“It does create quite a lot of confusion for the consumer who doesn’t know these things, and really … shouldn’t be expected to. That’s why we have Tarion and home warranties,” said Andrew Jia, a lawyer who is representing Ms. Bradley and Mr. Hughes. “This is a new space that the government needs to take a long hard look at.”
There aren’t many builders of tiny homes in operation in Ontario, but Daniel Ott of True North Tiny Homes, Inc., said he has delivered about 25 of them and he has no interest in getting a HCRA licence.
“I don’t think that’s needed or wanted,” Mr. Ott said. “Some of the building permits I’ve had over the years have taken four years or more … because of how convoluted the rules are and how many different authorities are involved. So, to add another authority to that mix is just ludicrous.”
Ms. Bradley actually consulted with Mr. Ott before finding Mr. Bradley’s Tiny Creek company in a Google search.
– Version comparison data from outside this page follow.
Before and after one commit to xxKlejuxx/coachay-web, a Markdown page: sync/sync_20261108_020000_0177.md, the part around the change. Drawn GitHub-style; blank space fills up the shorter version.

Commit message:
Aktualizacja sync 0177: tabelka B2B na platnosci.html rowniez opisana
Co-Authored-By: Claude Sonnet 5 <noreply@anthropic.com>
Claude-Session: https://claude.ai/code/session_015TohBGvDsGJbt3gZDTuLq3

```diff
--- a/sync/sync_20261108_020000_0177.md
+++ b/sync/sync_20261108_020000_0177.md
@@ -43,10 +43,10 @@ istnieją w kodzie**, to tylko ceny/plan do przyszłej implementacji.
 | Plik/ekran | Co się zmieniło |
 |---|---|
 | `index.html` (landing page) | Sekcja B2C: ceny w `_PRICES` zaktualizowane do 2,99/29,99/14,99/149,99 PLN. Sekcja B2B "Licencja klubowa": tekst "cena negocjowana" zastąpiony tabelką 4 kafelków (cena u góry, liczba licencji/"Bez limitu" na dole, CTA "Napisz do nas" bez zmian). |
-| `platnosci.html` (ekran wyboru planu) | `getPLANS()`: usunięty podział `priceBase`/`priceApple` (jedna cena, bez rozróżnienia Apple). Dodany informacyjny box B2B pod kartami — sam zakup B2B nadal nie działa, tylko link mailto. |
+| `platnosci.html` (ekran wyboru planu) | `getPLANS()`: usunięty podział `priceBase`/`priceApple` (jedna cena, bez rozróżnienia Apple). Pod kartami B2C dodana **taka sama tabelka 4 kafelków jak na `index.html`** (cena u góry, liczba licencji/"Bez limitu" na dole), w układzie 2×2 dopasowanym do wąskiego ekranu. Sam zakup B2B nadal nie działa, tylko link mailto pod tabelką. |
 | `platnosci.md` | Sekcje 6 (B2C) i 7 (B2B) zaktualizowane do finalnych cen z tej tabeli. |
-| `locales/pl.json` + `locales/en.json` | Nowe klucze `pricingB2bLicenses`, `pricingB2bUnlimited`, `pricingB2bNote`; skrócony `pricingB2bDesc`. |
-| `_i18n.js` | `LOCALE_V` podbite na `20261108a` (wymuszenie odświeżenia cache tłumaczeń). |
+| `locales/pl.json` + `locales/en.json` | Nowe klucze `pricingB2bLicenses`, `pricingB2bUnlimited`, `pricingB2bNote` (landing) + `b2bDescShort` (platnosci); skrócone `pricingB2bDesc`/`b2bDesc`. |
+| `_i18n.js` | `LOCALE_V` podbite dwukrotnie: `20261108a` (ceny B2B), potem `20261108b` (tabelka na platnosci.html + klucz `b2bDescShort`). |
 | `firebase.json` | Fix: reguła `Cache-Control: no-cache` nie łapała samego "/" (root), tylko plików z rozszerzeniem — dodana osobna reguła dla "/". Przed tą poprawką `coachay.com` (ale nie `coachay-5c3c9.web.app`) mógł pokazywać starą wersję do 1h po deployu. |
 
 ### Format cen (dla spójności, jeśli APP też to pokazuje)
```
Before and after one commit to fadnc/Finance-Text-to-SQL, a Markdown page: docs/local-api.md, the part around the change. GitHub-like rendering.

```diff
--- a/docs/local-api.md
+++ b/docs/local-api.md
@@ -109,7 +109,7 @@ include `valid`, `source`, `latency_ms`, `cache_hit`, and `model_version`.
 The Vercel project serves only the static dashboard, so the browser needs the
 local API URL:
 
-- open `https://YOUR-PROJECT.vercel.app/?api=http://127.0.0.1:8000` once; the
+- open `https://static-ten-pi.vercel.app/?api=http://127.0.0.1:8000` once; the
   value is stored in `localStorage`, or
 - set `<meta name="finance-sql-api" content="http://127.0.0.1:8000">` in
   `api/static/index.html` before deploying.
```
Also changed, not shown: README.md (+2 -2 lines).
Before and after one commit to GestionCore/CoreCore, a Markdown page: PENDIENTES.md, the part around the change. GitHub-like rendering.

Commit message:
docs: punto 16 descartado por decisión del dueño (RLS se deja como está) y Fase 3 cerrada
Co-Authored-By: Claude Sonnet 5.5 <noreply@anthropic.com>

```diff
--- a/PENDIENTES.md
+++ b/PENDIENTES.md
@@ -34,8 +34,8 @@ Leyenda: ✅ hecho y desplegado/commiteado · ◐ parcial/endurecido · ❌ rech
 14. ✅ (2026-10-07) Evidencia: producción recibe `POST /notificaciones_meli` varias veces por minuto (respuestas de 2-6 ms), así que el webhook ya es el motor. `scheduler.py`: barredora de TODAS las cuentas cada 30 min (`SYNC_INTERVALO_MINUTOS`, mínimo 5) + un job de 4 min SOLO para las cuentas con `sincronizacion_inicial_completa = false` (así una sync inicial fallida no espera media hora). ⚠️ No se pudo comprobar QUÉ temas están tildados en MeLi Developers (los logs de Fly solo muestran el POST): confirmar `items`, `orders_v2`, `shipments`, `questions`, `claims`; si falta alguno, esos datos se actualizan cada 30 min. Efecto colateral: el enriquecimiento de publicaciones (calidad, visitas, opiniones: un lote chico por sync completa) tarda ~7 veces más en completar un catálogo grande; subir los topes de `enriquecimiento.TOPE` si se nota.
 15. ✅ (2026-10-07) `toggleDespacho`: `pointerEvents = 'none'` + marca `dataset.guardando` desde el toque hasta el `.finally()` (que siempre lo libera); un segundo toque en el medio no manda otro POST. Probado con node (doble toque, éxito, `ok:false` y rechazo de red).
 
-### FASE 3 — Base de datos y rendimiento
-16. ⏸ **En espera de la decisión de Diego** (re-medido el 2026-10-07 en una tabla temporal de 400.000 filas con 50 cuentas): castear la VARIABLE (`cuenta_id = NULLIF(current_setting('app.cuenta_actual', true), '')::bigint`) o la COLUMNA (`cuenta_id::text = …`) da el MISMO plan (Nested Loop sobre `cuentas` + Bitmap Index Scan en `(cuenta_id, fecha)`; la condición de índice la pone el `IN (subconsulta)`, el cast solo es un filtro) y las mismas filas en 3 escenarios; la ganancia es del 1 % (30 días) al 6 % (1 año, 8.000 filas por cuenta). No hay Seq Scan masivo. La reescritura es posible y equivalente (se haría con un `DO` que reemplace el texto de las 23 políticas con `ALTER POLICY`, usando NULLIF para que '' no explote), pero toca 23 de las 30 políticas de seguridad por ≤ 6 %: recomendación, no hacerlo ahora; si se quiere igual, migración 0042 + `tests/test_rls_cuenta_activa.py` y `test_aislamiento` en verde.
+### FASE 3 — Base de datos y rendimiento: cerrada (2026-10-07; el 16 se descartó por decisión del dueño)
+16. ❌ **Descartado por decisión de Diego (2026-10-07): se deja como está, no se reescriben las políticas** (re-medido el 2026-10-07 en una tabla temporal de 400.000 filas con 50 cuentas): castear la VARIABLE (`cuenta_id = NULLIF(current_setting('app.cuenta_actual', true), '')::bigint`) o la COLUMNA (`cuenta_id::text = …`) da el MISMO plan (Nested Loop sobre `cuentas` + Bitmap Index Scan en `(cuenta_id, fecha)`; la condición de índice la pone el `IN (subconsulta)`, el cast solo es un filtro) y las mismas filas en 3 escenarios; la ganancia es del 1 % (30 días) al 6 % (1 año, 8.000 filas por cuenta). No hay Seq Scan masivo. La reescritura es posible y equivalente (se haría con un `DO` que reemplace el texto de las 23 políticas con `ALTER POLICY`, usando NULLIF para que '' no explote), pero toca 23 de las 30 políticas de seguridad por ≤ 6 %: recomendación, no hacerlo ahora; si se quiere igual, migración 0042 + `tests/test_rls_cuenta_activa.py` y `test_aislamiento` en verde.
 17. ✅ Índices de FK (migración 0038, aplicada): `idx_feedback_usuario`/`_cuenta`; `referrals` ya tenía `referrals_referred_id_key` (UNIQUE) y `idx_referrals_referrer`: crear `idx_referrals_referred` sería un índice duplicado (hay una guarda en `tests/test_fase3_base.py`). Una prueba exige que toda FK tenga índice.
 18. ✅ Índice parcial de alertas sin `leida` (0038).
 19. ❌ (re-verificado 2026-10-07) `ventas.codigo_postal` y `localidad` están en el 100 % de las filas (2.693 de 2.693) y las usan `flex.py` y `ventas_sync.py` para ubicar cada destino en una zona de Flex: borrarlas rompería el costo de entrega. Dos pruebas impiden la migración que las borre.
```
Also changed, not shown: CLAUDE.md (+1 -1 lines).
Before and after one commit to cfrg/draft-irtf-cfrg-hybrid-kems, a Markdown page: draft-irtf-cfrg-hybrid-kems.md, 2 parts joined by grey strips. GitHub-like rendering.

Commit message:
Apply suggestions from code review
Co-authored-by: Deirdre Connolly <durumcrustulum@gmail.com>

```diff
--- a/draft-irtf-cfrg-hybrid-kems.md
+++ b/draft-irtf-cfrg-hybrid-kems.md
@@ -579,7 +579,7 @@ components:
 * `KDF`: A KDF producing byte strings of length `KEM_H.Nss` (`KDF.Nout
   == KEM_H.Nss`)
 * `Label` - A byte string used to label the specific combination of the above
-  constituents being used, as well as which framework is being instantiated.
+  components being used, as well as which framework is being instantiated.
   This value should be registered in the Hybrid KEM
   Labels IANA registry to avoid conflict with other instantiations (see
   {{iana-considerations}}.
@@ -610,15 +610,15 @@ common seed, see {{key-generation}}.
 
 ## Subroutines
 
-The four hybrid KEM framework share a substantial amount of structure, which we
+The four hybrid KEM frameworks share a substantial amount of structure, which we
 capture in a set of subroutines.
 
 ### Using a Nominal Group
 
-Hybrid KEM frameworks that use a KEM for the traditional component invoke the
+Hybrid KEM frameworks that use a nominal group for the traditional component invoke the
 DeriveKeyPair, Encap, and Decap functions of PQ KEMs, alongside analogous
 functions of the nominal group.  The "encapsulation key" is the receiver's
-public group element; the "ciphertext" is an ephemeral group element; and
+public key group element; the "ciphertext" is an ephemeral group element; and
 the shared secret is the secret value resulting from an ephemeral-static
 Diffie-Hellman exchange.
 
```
As a former homeowner struggling to afford a new home in the booming market of 2021 she was against red tape too, once.
“I would have said that before, but please, add the red tape: people are getting their shirts stolen without it,” she said. “We’re talking to you from my parents basement, we gave up the place we were renting. All of our dreams are gone, we will be basically paying back high-interest loans for the rest of our lives.”
Bianca Metz owns her own tiny home and through her consulting services for the tiny-curious she has become something of a spokesperson for the industry. Her advice is to hire a traditional HCRA registered builder who has experience building garden suites or other so-called additional dwelling units (ADUs). “Those builders will be Tarion certified, they will have a track record; those are the low-hanging fruit to do this safely,” she said.
But Mr. Ott warns that if government were to tighten the rules to cover manufactured home builders such as himself it will just drive the industry underground.
“It just makes the honest people have to go through more paperwork and, and the people who weren’t … they’re still gonna somehow scam people into buying from them,” he said. “They would say ‘Forget that new rule, I’m just going to start doing work for cash now,’ because they just can’t deal with more rules.”